Stored data
○ ○ ○ ○ ○ ○ ○
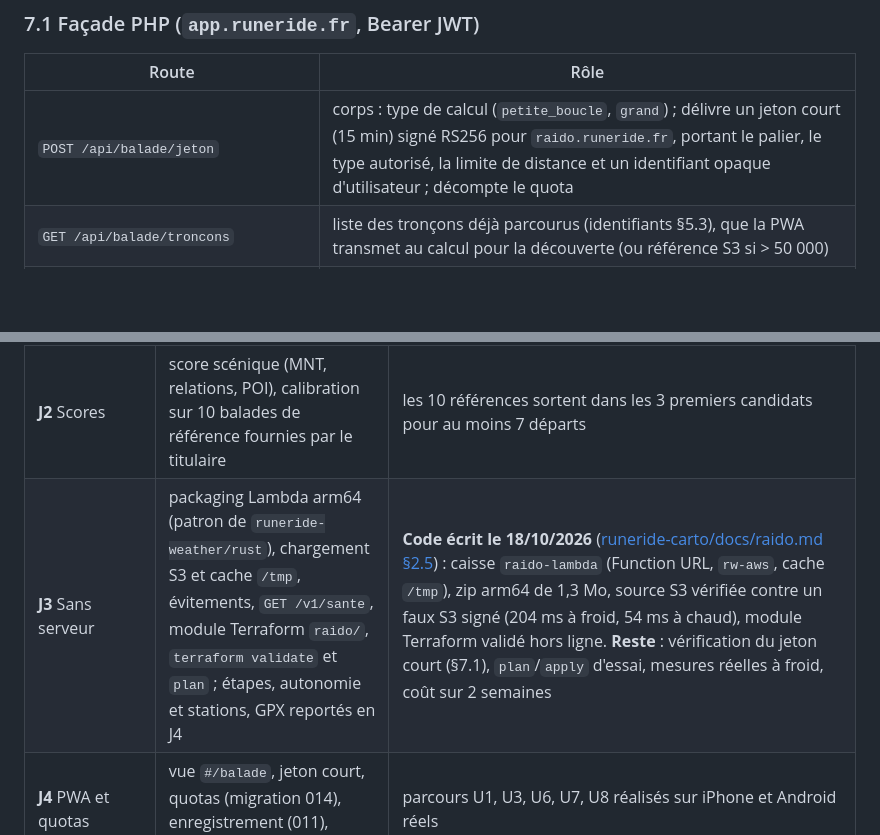
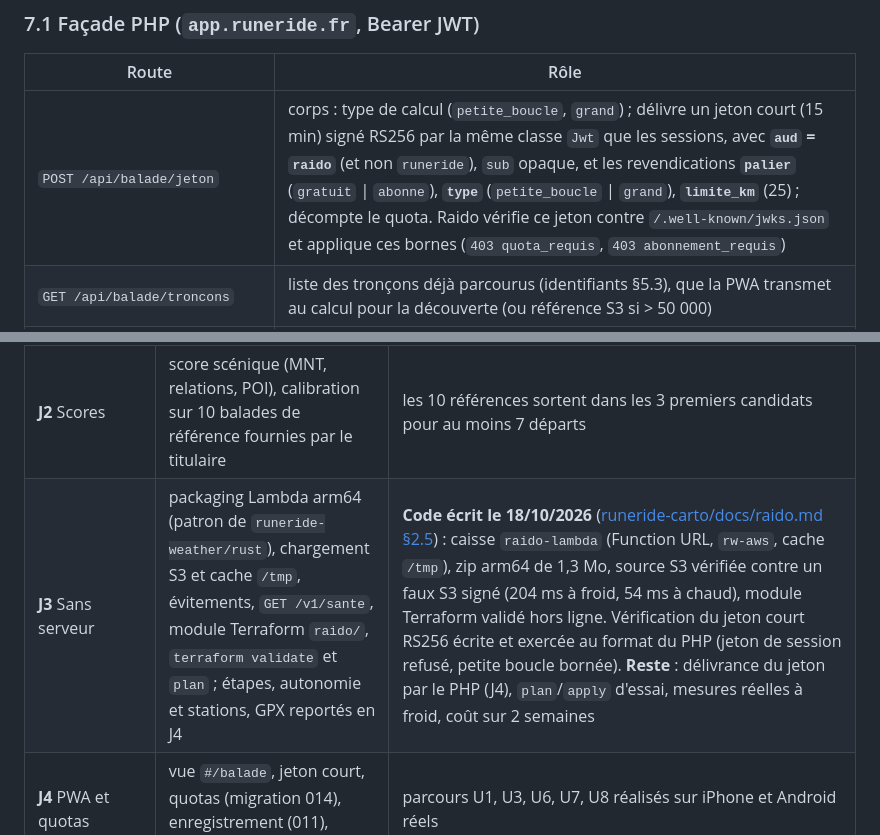
Before and after one commit to RuneRide/runeride, a Markdown page: docs/itineraire.md, 2 parts joined by grey strips. GitHub-like rendering; blank space fills up the shorter version.

Commit message:
Spec Raido : contrat du jeton court (aud raido, palier, type, limite_km) et état J3
Co-authored-by: Claude <noreply@anthropic.com>

```diff
--- a/docs/itineraire.md
+++ b/docs/itineraire.md
@@ -212,7 +212,7 @@ Le décompte se fait **à la délivrance du jeton** (§7.1), sur le mois civil,
 
 | Route | Rôle |
 |---|---|
-| `POST /api/balade/jeton` | corps : type de calcul (`petite_boucle`, `grand`) ; délivre un jeton court (15 min) signé RS256 pour `raido.runeride.fr`, portant le palier, le type autorisé, la limite de distance et un identifiant opaque d'utilisateur ; décompte le quota |
+| `POST /api/balade/jeton` | corps : type de calcul (`petite_boucle`, `grand`) ; délivre un jeton court (15 min) signé RS256 par la même classe `Jwt` que les sessions, avec **`aud` = `raido`** (et non `runeride`), `sub` opaque, et les revendications **`palier`** (`gratuit` \| `abonne`), **`type`** (`petite_boucle` \| `grand`), **`limite_km`** (25) ; décompte le quota. Raido vérifie ce jeton contre `/.well-known/jwks.json` et applique ces bornes (`403 quota_requis`, `403 abonnement_requis`) |
 | `GET /api/balade/troncons` | liste des tronçons déjà parcourus (identifiants §5.3), que la PWA transmet au calcul pour la découverte (ou référence S3 si > 50 000) |
 | `GET /api/balades`, `GET /api/balade?id=`, `POST /api/balades`, `DELETE /api/balades` | balades enregistrées (format §7.3) |
 | `GET /api/balade/partage?cle=` | lecture publique d'une balade partagée, sans Bearer |
@@ -281,7 +281,7 @@ Les préférences sont éditées dans la vue Compte (`compte.js`, section « Bal
 | **J0** | Décisions D1 à D7 et questions O1 à O9 tranchées (18/10/2026) | **atteint** ; ce document est en v1.0 |
 | **J1** PoC moteur | `runeride-carto/rust/` : `raido-graphe` (extraction, scores sinuosité et agglo, tuiles z8, composantes connexes) et `raido-calcul` (A\* par arcs, restrictions, boucle par pétales, banc) sur l'extrait Rhône-Alpes ; mesures mémoire, temps, taille des tuiles | **Fait le 18/10/2026 en local** (détails : [runeride-carto/docs/raido.md](../../runeride-carto/docs/raido.md)). **Mesuré** : graphe Rhône-Alpes construit en 6 s (543 k intersections, 1,17 M d'arcs, 116 Mo) ; 90 boucles de 120 km sur un fil, 0 échec, **médiane 2,1 à 2,3 s, p95 3,8 à 4,1 s** ; 200 km : p95 7,1 s ; Lyon → Grenoble 42 ms (rapide) / 0,27 s (balade). **Tracés validés par le titulaire le 18/10/2026** (boucles Grenoble, Lyon, Annecy et Lyon → Grenoble, visionneuse Leaflet). **J1 accepté.** Itération du soir : tuiles **z9** (25 tuiles, médiane 4,1 Mo, max 14,5 Mo, 54 Mo lus à froid), vitesses relevées (52 à 55 km/h de moyenne), raffinement des boucles (écart de distance +3 à +5 %) : **120 km en 1,8 s médiane, 2,9 s au p95** sur un fil. Pas de graphe grossier (inutile jusqu'ici) ; A\* unidirectionnel suffit |
 | **J2** Scores | score scénique (MNT, relations, POI), calibration sur 10 balades de référence fournies par le titulaire | les 10 références sortent dans les 3 premiers candidats pour au moins 7 départs |
-| **J3** Sans serveur | packaging Lambda arm64 (patron de `runeride-weather/rust`), chargement S3 et cache `/tmp`, évitements, `GET /v1/sante`, module Terraform `raido/`, `terraform validate` et `plan` ; étapes, autonomie et stations, GPX reportés en J4 | **Code écrit le 18/10/2026** ([runeride-carto/docs/raido.md §2.5](../../runeride-carto/docs/raido.md)) : caisse `raido-lambda` (Function URL, `rw-aws`, cache `/tmp`), zip arm64 de 1,3 Mo, source S3 vérifiée contre un faux S3 signé (204 ms à froid, 54 ms à chaud), module Terraform validé hors ligne. **Reste** : vérification du jeton court (§7.1), `plan`/`apply` d'essai, mesures réelles à froid, coût sur 2 semaines |
+| **J3** Sans serveur | packaging Lambda arm64 (patron de `runeride-weather/rust`), chargement S3 et cache `/tmp`, évitements, `GET /v1/sante`, module Terraform `raido/`, `terraform validate` et `plan` ; étapes, autonomie et stations, GPX reportés en J4 | **Code écrit le 18/10/2026** ([runeride-carto/docs/raido.md §2.5](../../runeride-carto/docs/raido.md)) : caisse `raido-lambda` (Function URL, `rw-aws`, cache `/tmp`), zip arm64 de 1,3 Mo, source S3 vérifiée contre un faux S3 signé (204 ms à froid, 54 ms à chaud), module Terraform validé hors ligne. Vérification du jeton court RS256 écrite et exercée au format du PHP (jeton de session refusé, petite boucle bornée). **Reste** : délivrance du jeton par le PHP (J4), `plan`/`apply` d'essai, mesures réelles à froid, coût sur 2 semaines |
 | **J4** PWA et quotas | vue `#/balade`, jeton court, quotas (migration 014), enregistrement (011), partage, paliers | parcours U1, U3, U6, U7, U8 réalisés sur iPhone et Android réels |
 | **J5** Météo | intégration `POST /v1/route` (dépend du jalon J6 météo), coloration, boucle d'évitement | U5 réalisé ; 3 itérations < 12 s |
 | **J6** Découverte | `raido-apparier`, migration 012, appel à la synchronisation GeoRide, pénalité et pourcentage de nouveauté | U4 réalisé sur le compte du titulaire |
```
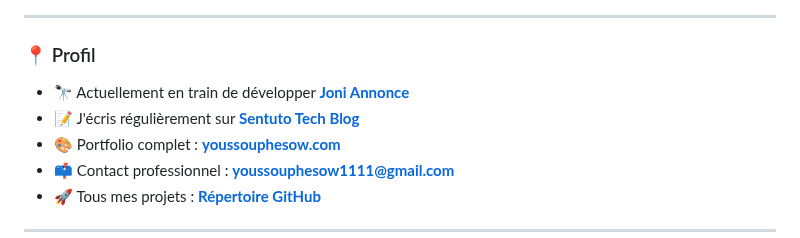
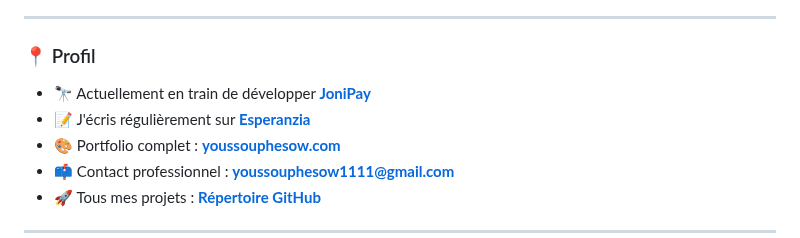
Before and after one commit to youssouphesow/youssouphesow, a Markdown page: README.md, the part around the change. Drawn GitHub-style.

Commit message:
commit de fin pour aujourd'hui 05/03

```diff
--- a/README.md
+++ b/README.md
@@ -27,8 +27,8 @@
 
 ### 📍 Profil
 
-- 🔭 Actuellement en train de développer **[Joni Annonce](https://annonces.joni.sn)**
-- 📝 J'écris régulièrement sur **[Sentuto Tech Blog](https://www.sentuto.com)**
+- 🔭 Actuellement en train de développer **[JoniPay](https://pay.joni.sn)**
+- 📝 J'écris régulièrement sur **[Esperanzia](https://www.esperanzia.com)**
 - 🎨 Portfolio complet : **[youssouphesow.com](https://www.youssouphesow.com)**
 - 📫 Contact professionnel : **youssouphesow1111@gmail.com**
 - 🚀 Tous mes projets : **[Répertoire GitHub](https://github.com/Youssouphe-sow?tab=repositories)**
```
○ ○ ○ ○ ○ ○ ○
**AIM OF THE TASK**
Reply with one number, the count of lines in the data that contain "source".

**RESPONSE AREA**
2